RELIGST 3UU3 | Buddhism in East Asia
Readings of East Asian texts in translation will centre around themes such as culture vs. nature, virtue vs. power, social responsibility vs. personal cultivation, bookish learning vs. meditation.
Inspired by the trees on McMaster’s campus, this course examines trees and their significance through a number of different lenses and from a variety of discipline perspectives: biology; colonial and economic histories; visual, material, and performing arts practices; psychology; indigenous and environmental studies; poetry and prose.
This course consists of study under the supervision of a McMaster faculty member. See here for more information.
Students will have the opportunity in this course to use an inquiry-based approach to focus on social, cultural, political, and economic issues that influence and are influenced by education.
The course exposes students to creative writing that is grounded in research. It also invites students to explore ways in which research findings might be disseminated through creative expression.

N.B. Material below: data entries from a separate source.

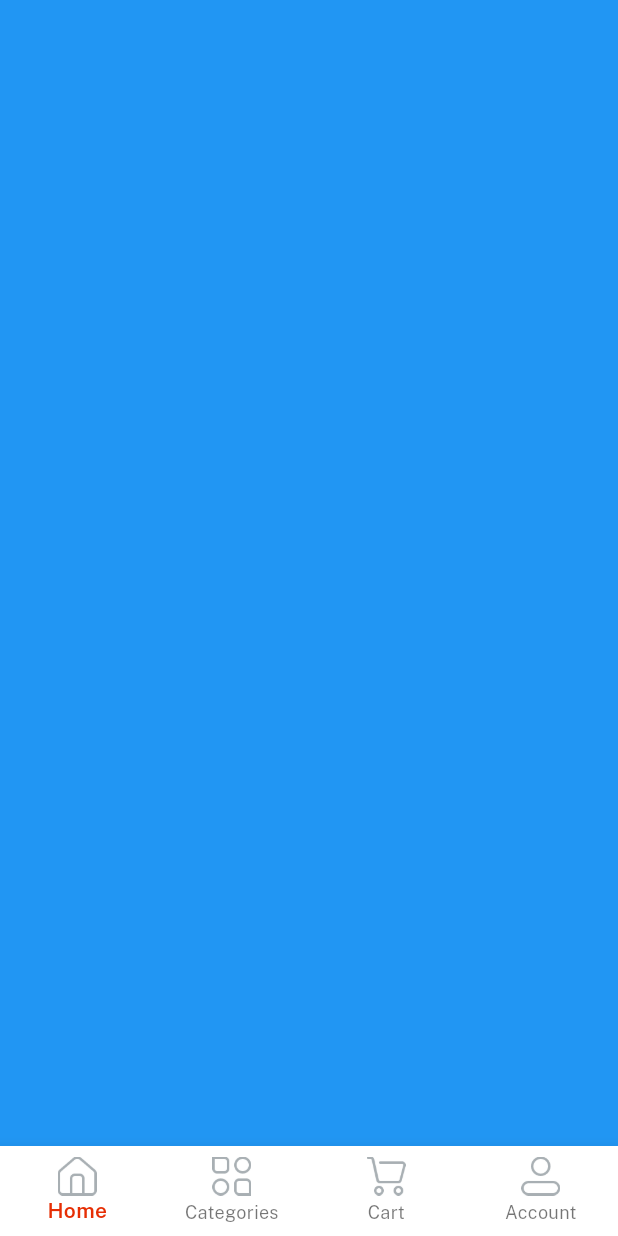
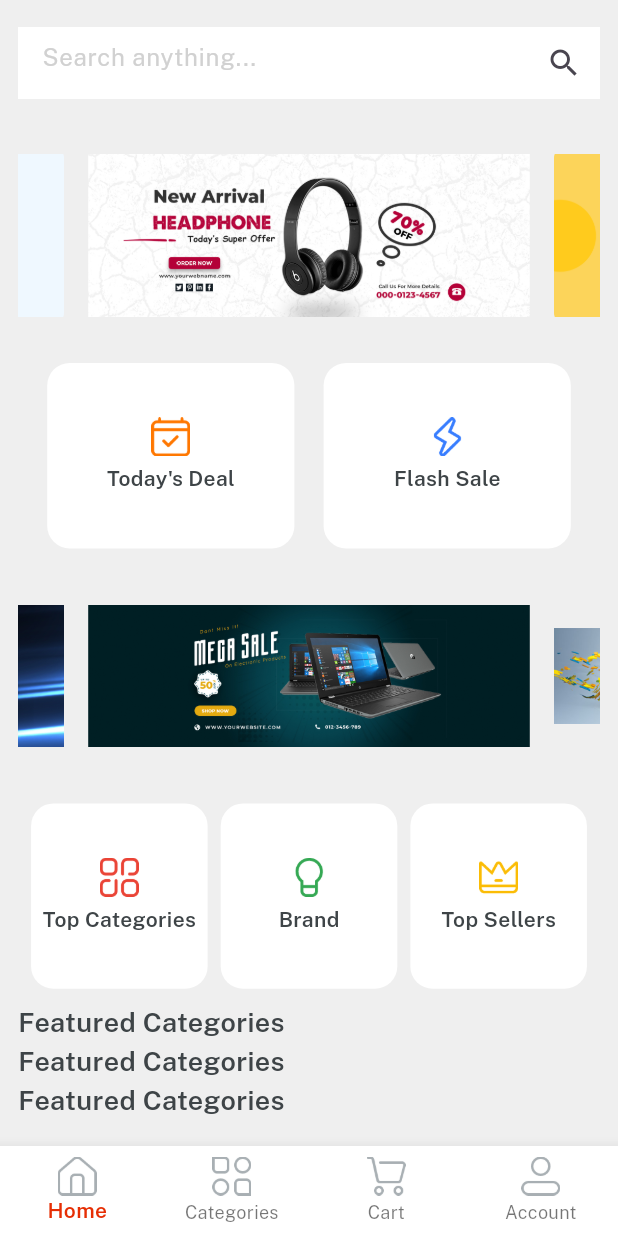
Before and after one commit to denizguvel/ecommerce1, a Flutter app: the screen it shows after launch, after a tap on "Login", on a phone screen of 412 x 824 dp. Run offline on Flutter 3.47's test engine with Material 3 defaults, Android fonts, the phone set to English and light mode, and no system bars; drawn by our look-alikes of velocity_x; our stand-ins replace get.

Commit message:
Ana sayfa tasarımının genel hatları oluşturuldu

```diff
--- a/lib/consts/lists.dart
+++ b/lib/consts/lists.dart
@@ -1,3 +1,6 @@
 import 'package:emart_app/consts/consts.dart';
 
 const socialIconList = [icFacebookLogo, icGoogleLogo, icTwitterLogo];
+
+const slidersList = [imgSlider1, imgSlider2, imgSlider3, imgSlider4];
+const secondSlidersList = [imgSs1, imgSs2, imgSs3, imgSs4];
--- a/lib/consts/strings.dart
+++ b/lib/consts/strings.dart
@@ -19,3 +19,5 @@ const termAndCond = "Terms and Conditions";
 const alreadyHaveAccount = "Already have an account? ";
 
 const home = "Home", categories = "Categories", cart = "Cart", account = "Account";
+
+const searchanything = "Search anything...", todayDeal = "Today's Deal", flashsale = "Flash Sale", topSellers = "Top Sellers", brand = "Brand", topCategories = "Top Categories", featuredCategories = "Featured Categories";
--- a/lib/views/auth_screen/login_screen.dart
+++ b/lib/views/auth_screen/login_screen.dart
@@ -1,6 +1,7 @@
 import 'package:emart_app/consts/consts.dart';
 import 'package:emart_app/consts/lists.dart';
 import 'package:emart_app/views/auth_screen/signup_screen.dart';
+import 'package:emart_app/views/home_screen/home.dart';
 import 'package:emart_app/views/home_screen/home_screen.dart';
 import 'package:emart_app/widgets_common/applogo_widget.dart';
 import 'package:emart_app/widgets_common/bg_widget.dart';
@@ -35,7 +36,7 @@ class LoginScreen extends StatelessWidget {
                   5.heightBox,
                   //ourButton().box.width(context.screenWidth - 50).make(),
                   ourButton(color: redColor, title: login, textColor: whiteColor, onPress: (){
-                    Get.to(() => const HomeScreen());
+                    Get.to(() => const Home());
                   })
                   .box
                   .width(context.screenWidth - 50)
--- /dev/null
+++ b/lib/views/cart_screen/cart_screen.dart
@@ -0,0 +1,12 @@
+import 'package:flutter/material.dart';
+
+class CartScreen extends StatelessWidget{
+  const CartScreen({Key? key}) : super(key: key);
+
+  @override
+  Widget build(BuildContext context) {
+    return Container(color: Colors.purple);
+  }
+
+
+}
--- /dev/null
+++ b/lib/views/category_screen/category_screen.dart
@@ -0,0 +1,12 @@
+import 'package:flutter/material.dart';
+
+class CategoryScreen extends StatelessWidget{
+  const CategoryScreen({Key? key}) : super(key: key);
+
+  @override
+  Widget build(BuildContext context) {
+    return Container(color: Colors.yellow);
+  }
+
+
+}
--- /dev/null
+++ b/lib/views/home_screen/home.dart
@@ -0,0 +1,52 @@
+import 'package:emart_app/consts/colors.dart';
+import 'package:emart_app/consts/consts.dart';
+import 'package:emart_app/consts/images.dart';
+import 'package:emart_app/consts/strings.dart';
+import 'package:emart_app/controllers/home_controller.dart';
+import 'package:emart_app/views/cart_screen/cart_screen.dart';
+import 'package:emart_app/views/category_screen/category_screen.dart';
+import 'package:emart_app/views/home_screen/home_screen.dart';
+import 'package:emart_app/views/profile_screen/profile_screen.dart';
+import 'package:flutter/material.dart';
+import 'package:get/get.dart';
+
+class Home extends StatelessWidget {
+  const Home({super.key});
+
+  @override
+  Widget build(BuildContext context) {
+
+    var controller = Get.put(HomeController());
+
+    var navbarItem = [
+      BottomNavigationBarItem(icon: Image.asset(icHome, width: 26), label: home),
+      BottomNavigationBarItem(icon: Image.asset(icCategories, width: 26), label: categories),
+      BottomNavigationBarItem(icon: Image.asset(icCart, width: 26), label: cart),
+      BottomNavigationBarItem(icon: Image.asset(icProfile, width: 26), label: account)
+    ];
+
+    var navBody = [
+      const HomeScreen(),
+      const CategoryScreen(),
+      const CartScreen(),
+      const ProfileScreen()
+    ];
+    return Scaffold(
+      body: Column(children: [
+         Obx(()=> Expanded(child: navBody.elementAt(controller.currentNavIndex.value))),
+      ],),
+      bottomNavigationBar: Obx(()=>
+      BottomNavigationBar(
+        currentIndex: controller.currentNavIndex.value,
+        selectedItemColor: redColor,
+        selectedLabelStyle: const TextStyle(fontFamily: semibold),
+        type: BottomNavigationBarType.fixed,
+        backgroundColor: whiteColor,
+        items: navbarItem,
+        onTap: (value){
+          controller.currentNavIndex.value = value;
+        }),
+      )
+    );
+  }
+}
--- a/lib/views/home_screen/home_screen.dart
+++ b/lib/views/home_screen/home_screen.dart
@@ -1,48 +1,119 @@
+import 'package:emart_app/consts/consts.dart';
+import 'package:emart_app/consts/lists.dart';
+import 'package:emart_app/widgets_common/home_buttons.dart';
+import 'package:flutter/material.dart';
 import 'package:emart_app/consts/colors.dart';
-import 'package:emart_app/consts/consts.dart';
-import 'package:emart_app/consts/images.dart';
-import 'package:emart_app/consts/strings.dart';
-import 'package:emart_app/controllers/home_controller.dart';
-import 'package:flutter/material.dart';
-import 'package:get/get.dart';
 
-class HomeScreen extends StatelessWidget {
-  const HomeScreen({super.key});
+class HomeScreen extends StatelessWidget{
+  const HomeScreen({Key? key}) : super(key: key);
 
   @override
   Widget build(BuildContext context) {
+    return Container(
+      padding: EdgeInsets.all(12),
+      color: lightGrey,
+      width: context.screenWidth,
+      height: context.screenHeight,
+      child: SafeArea(
 
-    var controller = Get.put(HomeController());
+          child:Column(
+          children: [
+            Container(
+              alignment: Alignment.center ,
+              height: 60,
+              color: lightGrey,
+              child: TextFormField(
+                decoration: InputDecoration(
+                  border: InputBorder.none,
+                  suffixIcon: Icon(Icons.search),
+                  filled: true,
+                  fillColor: whiteColor,
+                  hintText: searchanything,
+                  hintStyle: TextStyle(color: textfieldGrey),
+                ),
+              ),
+            ),
 
-    var navbarItem = [
-      BottomNavigationBarItem(icon: Image.asset(icHome, width: 26), label: home),
-      BottomNavigationBarItem(icon: Image.asset(icCategories, width: 26), label: categories),
-      BottomNavigationBarItem(icon: Image.asset(icCart, width: 26), label: cart),
-      BottomNavigationBarItem(icon: Image.asset(icProfile, width: 26), label: account)
-    ];
+            10.heightBox,
+            Expanded(
+              child: SingleChildScrollView(
+              physics: const BouncingScrollPhysics(),
+              child:Column(
+                children: [
+                  //swipers brands
+              VxSwiper.builder(
+                aspectRatio: 16 / 9,
+                autoPlay: true,
+                height: 150,
+                enlargeCenterPage: true,
+                itemCount: slidersList.length,
+                itemBuilder: (context, index){
+                  return  Image.asset(
+                      slidersList[index],
+                      fit: BoxFit.fitWidth,
+                  ).box.rounded.clip(Clip.antiAlias).margin(EdgeInsets.symmetric(horizontal:8)).make();
+                }),
 
-    var navBody = [
-      Container(color: Colors.blue),
-      Container(color: Colors.amber),
-      Container(color: Colors.purple),
-      Container(color: Colors.cyan),
-    ];
-    return Scaffold(
-      body: Column(children: [
-         Obx(()=> Expanded(child: navBody.elementAt(controller.currentNavIndex.value))),
-      ],),
-      bottomNavigationBar: Obx(()=>
-      BottomNavigationBar(
-        currentIndex: controller.currentNavIndex.value,
-        selectedItemColor: redColor,
-        selectedLabelStyle: const TextStyle(fontFamily: semibold),
-        type: BottomNavigationBarType.fixed,
-        backgroundColor: whiteColor,
-        items: navbarItem,
-        onTap: (value){
-          controller.currentNavIndex.value = value;
-        }),
-      )
-    );
+                10.heightBox,
+                Row(
+                  mainAxisAlignment: MainAxisAlignment.spaceEvenly,
+                  children: List.generate(2,
+                  (index) => homeButtons(
+                    height: context.screenHeight * 0.15,
+                    width: context.screenWidth / 2.5,
+                    icon: index == 0 ? icTodaysDeal : icFlashDeal,
+                    title: index == 0 ? todayDeal: flashsale,
+                  )),
+                  ),
+
+                  //Second Swipers
+                  10.heightBox,
+                  VxSwiper.builder(
+                    aspectRatio: 16 / 9,
+                    autoPlay: true,
+                    height: 150,
+                    enlargeCenterPage: true,
+                    itemCount: secondSlidersList.length,
+                    itemBuilder: (context, index){
+                      return  Image.asset(
+                          secondSlidersList[index],
+                          fit: BoxFit.fitWidth,
+                      ).box.rounded.clip(Clip.antiAlias).margin(EdgeInsets.symmetric(horizontal:8)).make();
+                  }),
+
+                  //Category Buttons
+                  10.heightBox,
+                  Row(
+                    mainAxisAlignment: MainAxisAlignment.spaceEvenly,
+                    children: List.generate(3, (index) => homeButtons(
+                      height: context.screenHeight * 0.15,
+                      width: context.screenWidth / 3.5,
+                      icon: index == 0 ? icTopCategories : index == 1 ? icBrands: icTopSeller,
+                      title: index == 0 ? topCategories: index == 1 ? brand : topSellers,
+                    )),
+                  ),
+
+                  //featured categories
+                  10.heightBox,
+                  Align(
+                    alignment: Alignment.centerLeft,
+                    child: featuredCategories.text.color(darkFontGrey).size(18).fontFamily(semibold).make(),
+                  ),
+                  Align(
+                    alignment: Alignment.centerLeft,
+                    child: featuredCategories.text.color(darkFontGrey).size(18).fontFamily(semibold).make(),
+                  ),
+                  Align(
+                    alignment: Alignment.centerLeft,
+                    child: featuredCategories.text.color(darkFontGrey).size(18).fontFamily(semibold).make(),
+                  ),
+                  Align(
+                    alignment: Alignment.centerLeft,
+                    child: featuredCategories.text.color(darkFontGrey).size(18).fontFamily(semibold).make(),
+                  )
+                ],
+            )))
+          ],)),
+      );
   }
 }
--- /dev/null
+++ b/lib/views/profile_screen/profile_screen.dart
@@ -0,0 +1,12 @@
+import 'package:flutter/material.dart';
+
+class ProfileScreen extends StatelessWidget{
+  const ProfileScreen({Key? key}) : super(key: key);
+
+  @override
+  Widget build(BuildContext context) {
+    return Container(color: Colors.red);
+  }
+
+
+}
--- /dev/null
+++ b/lib/widgets_common/home_buttons.dart
@@ -0,0 +1,12 @@
+import 'package:emart_app/consts/consts.dart';
+
+Widget homeButtons({width, height, icon, String? title, onPress}){
+  return Column(
+    mainAxisAlignment: MainAxisAlignment.center,
+      children: [
+        Image.asset(icon, width: 26),
+        5.heightBox,
+        title!.text.fontFamily(semibold).color(darkFontGrey).make()
+      ],
+  ).box.rounded.white.size(width, height).make();
+}
```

This course consists of four sections dealing with theoretical and analytical perspectives, political economy of the media, news media, and entertainment media and their cultural effects.
This course exposes students to the rapidly developing international field known as medical humanities. It explores the interconnections between health, medicine, the arts, and the humanities, with a particular focus on issues of medical ethics and narrative in medicine.
Instructor: Dr. Sara Mendelson